The idea for 7 Brew percolated for a long time. In the 1990s, while working as a custom builder in Northwest Arkansas, Crume, an Oregon native, hatched a plan to open coffee shops. He was inspired by the privately held Dutch Bros. Coffee brand, headquartered in his home state, and dreamed of building something similar in Northwest Arkansas. But the dream never materialized and Crume returned to Oregon in the late 1990s where he opened a hot-rod shop, foundry and machine shop, feeling at times like he missed an opportunity.
"I regretted it for years, but it wasn't the right time," Crume said.
He continued to visit his family in Oregon and considered his coffee shop concept while watching Northwest Arkansas grow. He noticed the region's coffee offerings were varied, from national chains to locally owned coffee operations, but still there were no dedicated drive-thru coffee shops.
The Technomics Bakery & Coffee Cafe Consumer Trend Report notes drive-thru coffee cafes are becoming more popular across the U.S. as owners look at ways to operate with a smaller footprint and fewer employees while providing convenience for customers.

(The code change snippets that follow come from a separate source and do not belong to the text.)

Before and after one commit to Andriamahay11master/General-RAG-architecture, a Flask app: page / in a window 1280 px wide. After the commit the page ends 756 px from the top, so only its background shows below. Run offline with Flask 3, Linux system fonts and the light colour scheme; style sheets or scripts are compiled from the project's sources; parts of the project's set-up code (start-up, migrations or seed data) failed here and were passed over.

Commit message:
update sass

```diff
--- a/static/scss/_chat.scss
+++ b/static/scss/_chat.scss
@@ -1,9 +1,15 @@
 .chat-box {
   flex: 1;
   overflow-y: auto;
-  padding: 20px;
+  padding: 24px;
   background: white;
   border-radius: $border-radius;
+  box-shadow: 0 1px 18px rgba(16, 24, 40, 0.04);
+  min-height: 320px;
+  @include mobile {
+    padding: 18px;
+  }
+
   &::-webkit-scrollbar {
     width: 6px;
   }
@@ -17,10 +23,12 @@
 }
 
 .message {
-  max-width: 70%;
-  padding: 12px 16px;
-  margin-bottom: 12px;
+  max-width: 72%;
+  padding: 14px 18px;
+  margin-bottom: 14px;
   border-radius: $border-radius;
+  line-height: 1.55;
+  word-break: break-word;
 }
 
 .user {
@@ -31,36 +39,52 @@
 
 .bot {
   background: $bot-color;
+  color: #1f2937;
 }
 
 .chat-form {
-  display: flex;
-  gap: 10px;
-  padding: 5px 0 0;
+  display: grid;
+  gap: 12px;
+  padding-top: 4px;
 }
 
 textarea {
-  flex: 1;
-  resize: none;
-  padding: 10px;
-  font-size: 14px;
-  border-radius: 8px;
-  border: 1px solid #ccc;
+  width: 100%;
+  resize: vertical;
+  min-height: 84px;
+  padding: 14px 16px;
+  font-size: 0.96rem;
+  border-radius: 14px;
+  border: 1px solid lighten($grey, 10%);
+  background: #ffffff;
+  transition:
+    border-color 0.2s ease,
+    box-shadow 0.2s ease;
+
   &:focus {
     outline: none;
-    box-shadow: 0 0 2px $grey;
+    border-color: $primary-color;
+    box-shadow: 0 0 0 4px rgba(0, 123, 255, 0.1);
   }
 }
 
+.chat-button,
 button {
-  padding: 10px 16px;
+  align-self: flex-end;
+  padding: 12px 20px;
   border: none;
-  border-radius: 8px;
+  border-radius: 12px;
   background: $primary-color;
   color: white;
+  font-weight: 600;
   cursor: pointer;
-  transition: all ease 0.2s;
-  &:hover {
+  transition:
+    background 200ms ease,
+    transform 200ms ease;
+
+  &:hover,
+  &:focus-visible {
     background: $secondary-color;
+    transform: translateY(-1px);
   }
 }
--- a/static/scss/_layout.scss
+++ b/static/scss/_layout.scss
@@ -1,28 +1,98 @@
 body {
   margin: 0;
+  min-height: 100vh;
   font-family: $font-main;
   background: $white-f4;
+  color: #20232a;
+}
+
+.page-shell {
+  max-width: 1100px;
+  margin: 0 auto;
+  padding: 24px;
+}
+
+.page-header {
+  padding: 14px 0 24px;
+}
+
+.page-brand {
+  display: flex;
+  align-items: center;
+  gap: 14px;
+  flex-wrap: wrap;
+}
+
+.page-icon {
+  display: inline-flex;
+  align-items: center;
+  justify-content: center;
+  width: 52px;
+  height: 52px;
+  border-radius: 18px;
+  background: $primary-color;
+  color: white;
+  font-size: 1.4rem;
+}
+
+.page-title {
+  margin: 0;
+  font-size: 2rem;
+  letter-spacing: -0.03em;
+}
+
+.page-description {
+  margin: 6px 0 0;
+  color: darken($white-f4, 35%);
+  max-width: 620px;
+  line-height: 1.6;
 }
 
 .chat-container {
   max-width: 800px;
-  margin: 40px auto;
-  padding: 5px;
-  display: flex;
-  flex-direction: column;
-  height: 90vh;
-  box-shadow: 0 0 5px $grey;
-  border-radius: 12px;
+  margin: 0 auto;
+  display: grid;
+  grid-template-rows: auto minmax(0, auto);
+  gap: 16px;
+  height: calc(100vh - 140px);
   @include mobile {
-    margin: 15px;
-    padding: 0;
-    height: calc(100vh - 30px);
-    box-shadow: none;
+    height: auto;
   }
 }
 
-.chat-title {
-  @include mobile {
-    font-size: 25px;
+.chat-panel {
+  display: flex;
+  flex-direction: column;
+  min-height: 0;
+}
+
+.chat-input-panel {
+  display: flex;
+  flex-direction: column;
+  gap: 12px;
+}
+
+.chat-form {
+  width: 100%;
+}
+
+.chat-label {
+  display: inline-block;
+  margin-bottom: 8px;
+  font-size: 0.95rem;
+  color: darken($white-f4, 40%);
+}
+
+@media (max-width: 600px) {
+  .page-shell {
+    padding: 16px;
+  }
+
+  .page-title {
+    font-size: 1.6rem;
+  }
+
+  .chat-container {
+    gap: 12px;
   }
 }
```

Crume, with the support of his wife, Lisa, their two daughters and son-in-law, decided in 2015 he'd make a go of his coffee shop dreams. He put the skills he acquired as a builder to use, scouting and obtaining key locations. Crume opted to build his coffee shops himself, constructing them in modular sections in a Rogers warehouse, so they could be put up on-site quickly and efficiently.

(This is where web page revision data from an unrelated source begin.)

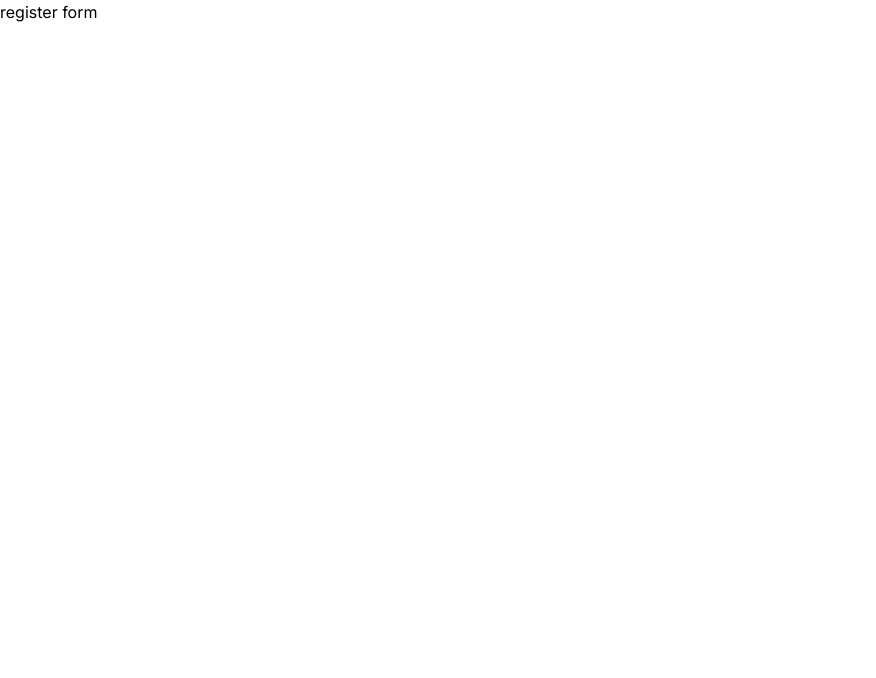
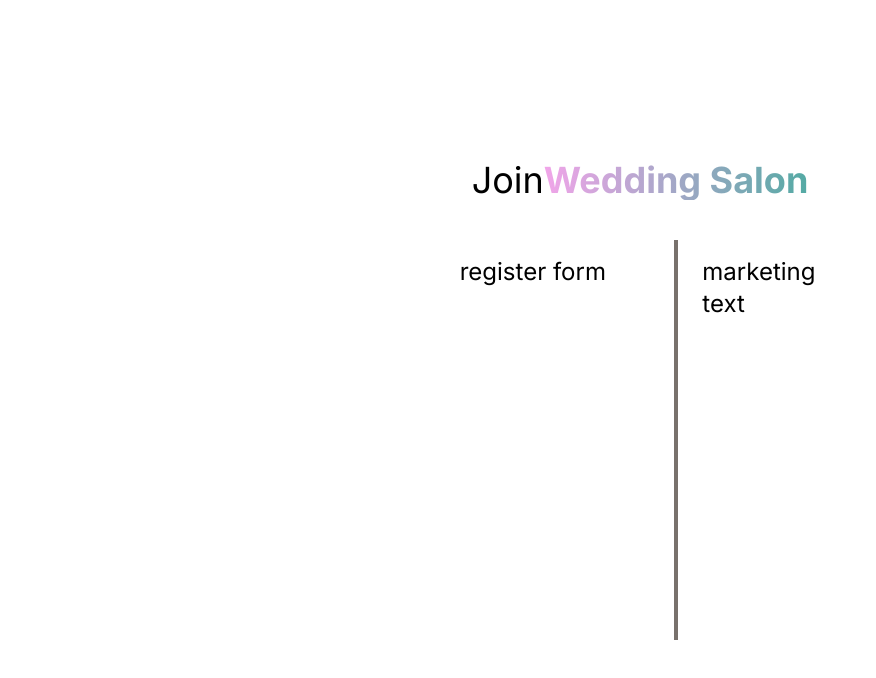
Before and after one commit to jinitsuga/ws-payments, a Next.js app: page /register in a window 1280 px wide. Shown: the top 678 px of the page, without its empty margins (0-876 px from the left). Built offline with nearby package versions, Linux system fonts and the light colour scheme.

Commit message:
add form structure, form section title

```diff
--- /dev/null
+++ b/src/app/Components/FormSteps.tsx
@@ -0,0 +1 @@
+import React from "react";
--- a/src/app/register/page.tsx
+++ b/src/app/register/page.tsx
@@ -1,3 +1,17 @@
 export default function Register() {
-  return <div>register form</div>;
+  return (
+    <main className="flex flex-col gap-10 text-2xl items-center justify-center h-full">
+      <h2 className="text-4xl flex  ">
+        Join
+        <p className="bg-gradient-to-r font-bold from-ws-pink to-ws-green bg-clip-text text-transparent">
+          {"  Wedding Salon"}
+        </p>
+      </h2>
+      <section className="flex gap-2 h-[400px]">
+        <div className="rounded  w-3/4 p-4">register form</div>
+        <hr className="border-2 border-stone-500 h-full"></hr>
+        <div className="p-4 text-left">marketing text</div>
+      </section>
+    </main>
+  );
 }
```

He said the smaller footprint of his drive-thru stores allows him to move into prime areas with existing retail and shops where other expansion isn't possible. He designed the buildings, with large windows and lots of glass, to feel open and friendly and allow for more interaction with customers. Each location is operated with a staff of 12 to 15 workers.
In the end, while Crume had run his own companies for years, the leap of faith to establish 7 Brew didn't come without trepidation and worry.
"If you're dream isn't a bit scary, its not big enough," Lisa Crume said.
Ron Crume agreed, adding while for years he considered 7 Brew a lost dream, it ended up simply a dream delayed with time allowing for even better and unexpected outcomes.
"It took this whole team," he said of building 7 Brew. "I never dreamed I'd be in business with my wife and kids. We couldn't do it without them."
SundayMonday Business on 06/25/2017